Data for the task →
--- --- ---

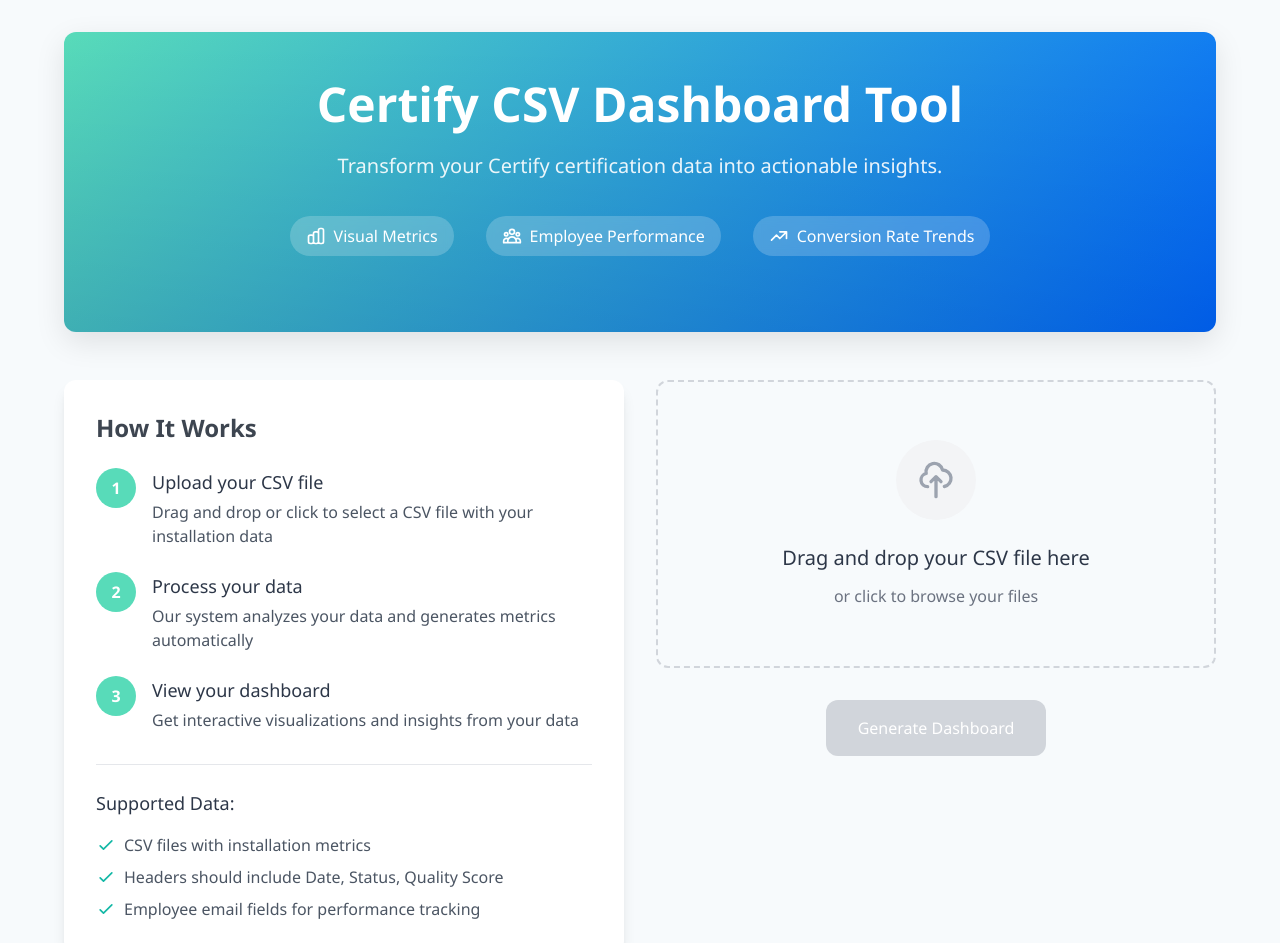
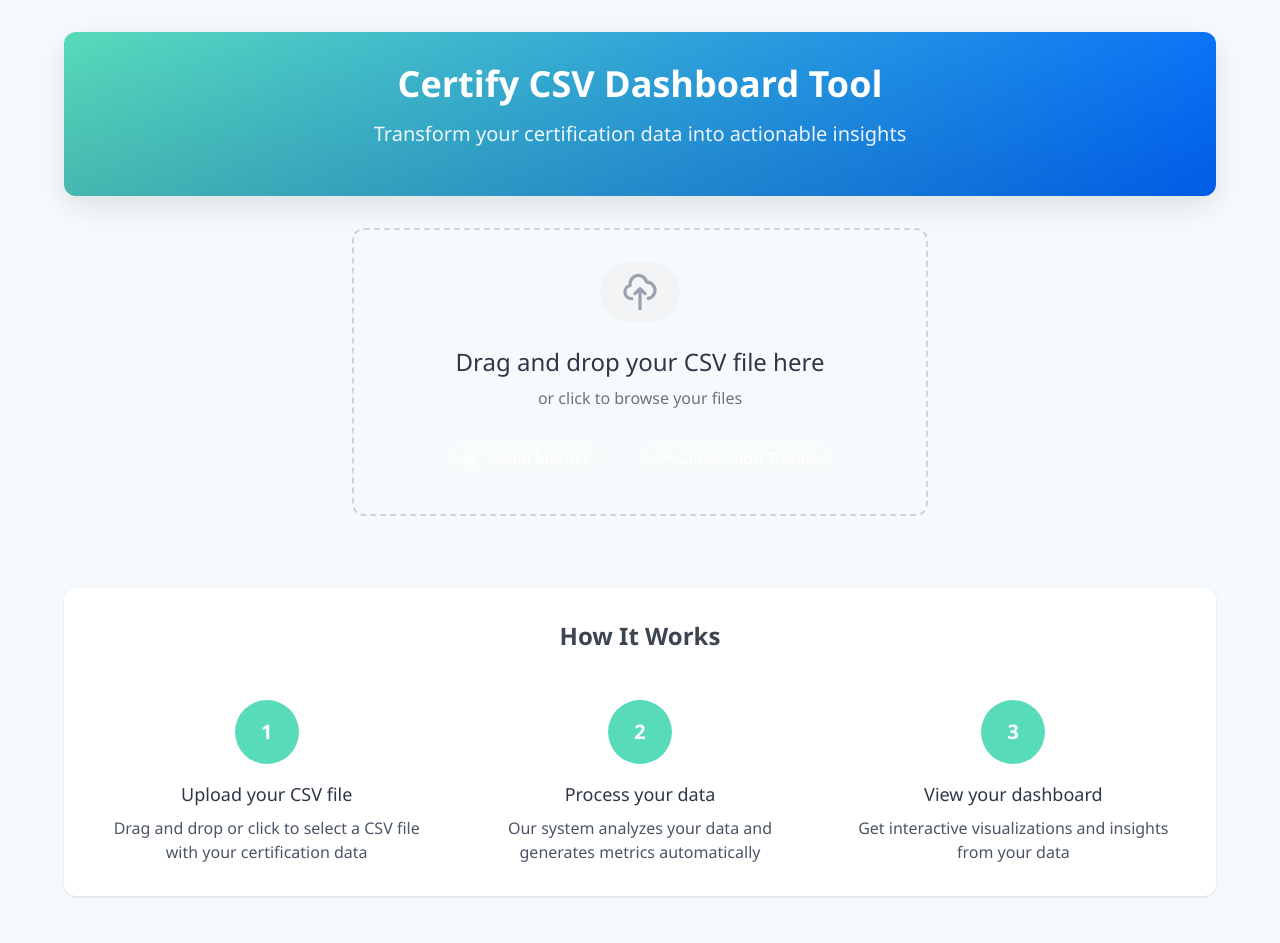
Before and after one commit to freshrandy/csv-to-dashboard, a React (Create React App) app: page / in a window 1280 px wide. Shown: the top 943 px of the page. Built offline with nearby package versions, Linux system fonts and the light colour scheme.

Commit message:
UI changes

```diff
--- a/src/Dashboard.js
+++ b/src/Dashboard.js
@@ -502,7 +502,7 @@ const Dashboard = ({
   // Client info based on data analysis
   const clientName = "Certify Analysis"; // Could be customized with state input
   const dateRange = actualDateRange; // Use actual date range from filtered data
-  const preparedBy = "Support Team"; // Changed from personal name to generic value
+  const preparedBy = "RouteThis - Professional Services"; // Changed from personal name to generic value
 
   // Use pre-calculated metrics from the enhanced metrics object
   const installationMetrics = currentMetrics.metrics.installation;
--- a/src/ImprovedSplashScreen.js
+++ b/src/ImprovedSplashScreen.js
@@ -58,10 +58,10 @@ const ImprovedSplashScreen = ({ onFileSelect, file, isProcessing }) => {
 
   return (
     <div className="w-full max-w-6xl mx-auto">
-      {/* Enhanced Hero Section */}
-      <div className="text-center mb-12">
+      {/* Enhanced Hero Section with Title */}
+      <div className="text-center mb-8">
         <div
-          className="py-12 px-8 rounded-xl mb-8 relative overflow-hidden transform hover:scale-[1.02] transition-transform duration-300"
+          className="py-8 px-8 rounded-xl mb-6 relative overflow-hidden"
           style={{
             background: `linear-gradient(135deg, ${colors.gradientStart} 0%, ${colors.gradientEnd} 100%)`,
             boxShadow: "0 10px 30px rgba(0, 0, 0, 0.1)",
@@ -71,200 +71,24 @@ const ImprovedSplashScreen = ({ onFileSelect, file, isProcessing }) => {
           <div className="absolute inset-0 bg-gradient-to-b from-transparent to-black/10" />
 
           <div className="relative z-10">
-            <h1 className="text-5xl font-bold text-white mb-6 fade-in animate-slide-up">
+            <h1 className="text-4xl font-bold text-white mb-4 fade-in animate-slide-up">
               Certify CSV Dashboard Tool
             </h1>
-            <p className="text-xl text-white opacity-90 mb-8 fade-in-slow max-w-2xl mx-auto">
-              Transform your Certify certification data into actionable
-              insights.
+            <p className="text-xl text-white opacity-90 mb-4 fade-in-slow max-w-2xl mx-auto">
+              Transform your certification data into actionable insights
             </p>
-            {/* Enhanced Feature Pills */}
-            <div className="flex flex-wrap justify-center gap-4 mb-6">
-              <AnimatedFeaturePill
-                icon={
-                  <svg
-                    className="w-5 h-5"
-                    fill="none"
-                    stroke="currentColor"
-                    viewBox="0 0 24 24"
-                  >
-                    <path
-                      strokeLinecap="round"
-                      strokeLinejoin="round"
-                      strokeWidth={2}
-                      d="M9 19v-6a2 2 0 00-2-2H5a2 2 0 00-2 2v6a2 2 0 002 2h2a2 2 0 002-2zm0 0V9a2 2 0 012-2h2a2 2 0 012 2v10m-6 0a2 2 0 002 2h2a2 2 0 002-2m0 0V5a2 2 0 012-2h2a2 2 0 012 2v14a2 2 0 01-2 2h-2a2 2 0 01-2-2z"
-                    />
-                  </svg>
-                }
-                text="Visual Metrics"
-                delay={0.1}
-              />
-              <AnimatedFeaturePill
-                icon={
-                  <svg
-                    className="w-5 h-5"
-                    fill="none"
-                    stroke="currentColor"
-                    viewBox="0 0 24 24"
-                  >
-                    <path
-                      strokeLinecap="round"
-                      strokeLinejoin="round"
-                      strokeWidth={2}
-                      d="M17 20h5v-2a3 3 0 00-5.356-1.857M17 20H7m10 0v-2c0-.656-.126-1.283-.356-1.857M7 20H2v-2a3 3 0 015.356-1.857M7 20v-2c0-.656.126-1.283.356-1.857m0 0a5.002 5.002 0 019.288 0M15 7a3 3 0 11-6 0 3 3 0 016 0zm6 3a2 2 0 11-4 0 2 2 0 014 0zM7 10a2 2 0 11-4 0 2 2 0 014 0z"
-                    />
-                  </svg>
-                }
-                text="Employee Performance"
-                delay={0.2}
-              />
-              <AnimatedFeaturePill
-                icon={
-                  <svg
-                    className="w-5 h-5"
-                    fill="none"
-                    stroke="currentColor"
-                    viewBox="0 0 24 24"
-                  >
-                    <path
-                      strokeLinecap="round"
-                      strokeLinejoin="round"
-                      strokeWidth={2}
-                      d="M13 7h8m0 0v8m0-8l-8 8-4-4-6 6"
-                    />
-                  </svg>
-                }
-                text="Conversion Rate Trends"
-                delay={0.3}
-              />
-            </div>
           </div>
         </div>
       </div>
 
-      {/* Enhanced Instructions and Upload Box */}
-      <div className="grid grid-cols-1 md:grid-cols-2 gap-8 mb-12">
-        {/* Left: Enhanced Instructions */}
-        <div className="p-8 bg-white rounded-xl shadow-lg hover:shadow-xl transition-shadow duration-300">
-          <h2
-            className="text-2xl font-semibold mb-6"
-            style={{ color: colors.ash }}
-          >
-            How It Works
-          </h2>
-
-          <ol className="space-y-6">
-            <li className="flex items-start stagger-item fade-in">
-              <div
-                className="flex-shrink-0 w-10 h-10 flex items-center justify-center rounded-full mr-4"
-                style={{ backgroundColor: colors.teal }}
-              >
-                <span className="text-white font-bold">1</span>
-              </div>
-              <div>
-                <p className="font-medium text-lg mb-1">Upload your CSV file</p>
-                <p className="text-gray-600">
-                  Drag and drop or click to select a CSV file with your
-                  installation data
-                </p>
-              </div>
-            </li>
-
-            <li className="flex items-start stagger-item fade-in">
-              <div
-                className="flex-shrink-0 w-10 h-10 flex items-center justify-center rounded-full mr-4"
-                style={{ backgroundColor: colors.teal }}
-              >
-                <span className="text-white font-bold">2</span>
-              </div>
-              <div>
-                <p className="font-medium text-lg mb-1">Process your data</p>
-                <p className="text-gray-600">
-                  Our system analyzes your data and generates metrics
-                  automatically
-                </p>
-              </div>
-            </li>
-
-            <li className="flex items-start stagger-item fade-in">
-              <div
-                className="flex-shrink-0 w-10 h-10 flex items-center justify-center rounded-full mr-4"
-                style={{ backgroundColor: colors.teal }}
-              >
-                <span className="text-white font-bold">3</span>
-              </div>
-              <div>
-                <p className="font-medium text-lg mb-1">View your dashboard</p>
-                <p className="text-gray-600">
-                  Get interactive visualizations and insights from your data
-                </p>
-              </div>
-            </li>
-          </ol>
-
-          <div className="mt-8 pt-6 border-t border-gray-200">
-            <h3 className="font-medium mb-4 text-lg">Supported Data:</h3>
-            <ul className="text-gray-600 space-y-2">
-              <li className="flex items-center">
-                <svg
-                  className="w-5 h-5 mr-2 text-teal-500"
-                  fill="none"
-                  stroke="currentColor"
-                  viewBox="0 0 24 24"
-                >
-                  <path
-                    strokeLinecap="round"
-                    strokeLinejoin="round"
-                    strokeWidth={2}
-                    d="M5 13l4 4L19 7"
-                  />
-                </svg>
-                CSV files with installation metrics
-              </li>
-              <li className="flex items-center">
-                <svg
-                  className="w-5 h-5 mr-2 text-teal-500"
-                  fill="none"
-                  stroke="currentColor"
-                  viewBox="0 0 24 24"
-                >
-                  <path
-                    strokeLinecap="round"
-                    strokeLinejoin="round"
-                    strokeWidth={2}
-                    d="M5 13l4 4L19 7"
-                  />
-                </svg>
-                Headers should include Date, Status, Quality Score
-              </li>
-              <li className="flex items-center">
-                <svg
-                  className="w-5 h-5 mr-2 text-teal-500"
-                  fill="none"
-                  stroke="currentColor"
-                  viewBox="0 0 24 24"
-                >
-                  <path
-                    strokeLinecap="round"
-                    strokeLinejoin="round"
-                    strokeWidth={2}
-                    d="M5 13l4 4L19 7"
-                  />
-                </svg>
-                Employee email fields for performance tracking
-              </li>
-            </ul>
-          </div>
-        </div>
-
-        {/* Right: Enhanced Upload Dropzone */}
-        <div className="flex flex-col items-center">
+      {/* Main Upload Area - Centered and Prominent */}
+      <div className="mb-12 flex flex-col items-center justify-center">
         <div
           onClick={openFileDialog}
           onDragOver={handleDragOver}
           onDragLeave={handleDragLeave}
           onDrop={handleDrop}
-            className={`w-full h-72 border-2 border-dashed rounded-xl flex flex-col items-center justify-center p-8 transition-all duration-300 cursor-pointer ${
+          className={`w-full max-w-xl h-72 border-2 border-dashed rounded-xl flex flex-col items-center justify-center p-8 transition-all duration-300 cursor-pointer mb-6 ${
             isDragActive
               ? "border-blue-500 bg-blue-50 shadow-lg"
               : "border-gray-300 hover:border-blue-400 hover:bg-gray-50 hover:shadow-md"
@@ -296,9 +120,10 @@ const ImprovedSplashScreen = ({ onFileSelect, file, isProcessing }) => {
                   />
                 </svg>
               </div>
-                <p className="text-xl font-medium text-blue-600">
+              <p className="text-2xl font-medium text-blue-600 mb-2">
                 Drop your CSV file here...
               </p>
+              <p className="text-blue-500">We'll handle the rest!</p>
             </>
           ) : (
             <>
@@ -318,17 +143,60 @@ const ImprovedSplashScreen = ({ onFileSelect, file, isProcessing }) => {
                   />
                 </svg>
               </div>
-                <p className="text-xl font-medium mb-3">
+              <p className="text-2xl font-medium mb-2">
                 Drag and drop your CSV file here
               </p>
-                <p className="text-gray-500">or click to browse your files</p>
+              <p className="text-gray-500 mb-4">
+                or click to browse your files
+              </p>
+
+              <div className="flex gap-4 mt-2">
+                <AnimatedFeaturePill
+                  icon={
+                    <svg
+                      className="w-4 h-4"
+                      fill="none"
+                      stroke="currentColor"
+                      viewBox="0 0 24 24"
+                    >
+                      <path
+                        strokeLinecap="round"
+                        strokeLinejoin="round"
+                        strokeWidth={2}
+                        d="M9 19v-6a2 2 0 00-2-2H5a2 2 0 00-2 2v6a2 2 0 002 2h2a2 2 0 002-2zm0 0V9a2 2 0 012-2h2a2 2 0 012 2v10m-6 0a2 2 0 002 2h2a2 2 0 002-2m0 0V5a2 2 0 012-2h2a2 2 0 012 2v14a2 2 0 01-2 2h-2a2 2 0 01-2-2z"
+                      />
+                    </svg>
+                  }
+                  text="Visual Metrics"
+                  delay={0.1}
+                />
+                <AnimatedFeaturePill
+                  icon={
+                    <svg
+                      className="w-4 h-4"
+                      fill="none"
+                      stroke="currentColor"
+                      viewBox="0 0 24 24"
+                    >
+                      <path
+                        strokeLinecap="round"
+                        strokeLinejoin="round"
+                        strokeWidth={2}
+                        d="M13 7h8m0 0v8m0-8l-8 8-4-4-6 6"
+                      />
+                    </svg>
+                  }
+                  text="Conversion Trends"
+                  delay={0.2}
+                />
+              </div>
             </>
           )}
         </div>
 
-          {/* Enhanced File Preview */}
+        {/* File Preview */}
         {file && (
-            <div className="mt-8 w-full p-6 bg-white rounded-xl border border-gray-200 shadow-md fade-in hover:shadow-lg transition-shadow duration-300">
+          <div className="mt-2 w-full max-w-xl p-6 bg-white rounded-xl border border-gray-200 shadow-md fade-in hover:shadow-lg transition-shadow duration-300">
             <div className="flex items-center">
               <div className="mr-4 p-3 bg-green-100 rounded-full">
                 <svg
@@ -357,8 +225,9 @@ const ImprovedSplashScreen = ({ onFileSelect, file, isProcessing }) => {
         )}
 
         {/* Enhanced Get Started Button */}
+        {file && (
           <button
-            className={`mt-8 px-8 py-4 rounded-xl font-medium text-white transition-all duration-300 transform hover:scale-105 ${
+            className={`mt-6 px-8 py-4 rounded-xl font-medium text-white text-lg transition-all duration-300 transform hover:scale-105 ${
               file && !isProcessing
                 ? "bg-blue-500 hover:bg-blue-600 shadow-lg hover:shadow-xl"
                 : "bg-gray-300 cursor-not-allowed"
@@ -393,6 +262,58 @@ const ImprovedSplashScreen = ({ onFileSelect, file, isProcessing }) => {
               "Generate Dashboard"
             )}
           </button>
+        )}
+      </div>
+
+      {/* How It Works Section - Below the Main Upload Area */}
+      <div className="grid grid-cols-1 md:grid-cols-3 gap-8 mb-12 bg-white p-8 rounded-xl shadow">
+        <div className="col-span-3">
+          <h2
+            className="text-2xl font-semibold mb-4 text-center"
+            style={{ color: colors.ash }}
+          >
+            How It Works
+          </h2>
+        </div>
+
+        <div className="flex flex-col items-center stagger-item fade-in text-center">
+          <div
+            className="flex-shrink-0 w-16 h-16 flex items-center justify-center rounded-full mb-4"
+            style={{ backgroundColor: colors.teal }}
+          >
+            <span className="text-white font-bold text-xl">1</span>
+          </div>
+          <p className="font-medium text-lg mb-2">Upload your CSV file</p>
+          <p className="text-gray-600">
+            Drag and drop or click to select a CSV file with your certification
+            data
+          </p>
+        </div>
+
+        <div className="flex flex-col items-center stagger-item fade-in text-center">
+          <div
+            className="flex-shrink-0 w-16 h-16 flex items-center justify-center rounded-full mb-4"
+            style={{ backgroundColor: colors.teal }}
+          >
+            <span className="text-white font-bold text-xl">2</span>
+          </div>
+          <p className="font-medium text-lg mb-2">Process your data</p>
+          <p className="text-gray-600">
+            Our system analyzes your data and generates metrics automatically
+          </p>
+        </div>
+
+        <div className="flex flex-col items-center stagger-item fade-in text-center">
+          <div
+            className="flex-shrink-0 w-16 h-16 flex items-center justify-center rounded-full mb-4"
+            style={{ backgroundColor: colors.teal }}
+          >
+            <span className="text-white font-bold text-xl">3</span>
+          </div>
+          <p className="font-medium text-lg mb-2">View your dashboard</p>
+          <p className="text-gray-600">
+            Get interactive visualizations and insights from your data
+          </p>
         </div>
       </div>
     </div>
```
Also changed, not shown: src/animations.css (line endings or trailing spaces). Lines whose indentation alone changed are shown as unchanged.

--- --- ---

Using the listing above, list every line in which the string "delay" occurs.

Completed task →
-                delay={0.1}
-                delay={0.2}
-                delay={0.3}
+                  delay={0.1}
+                  delay={0.2}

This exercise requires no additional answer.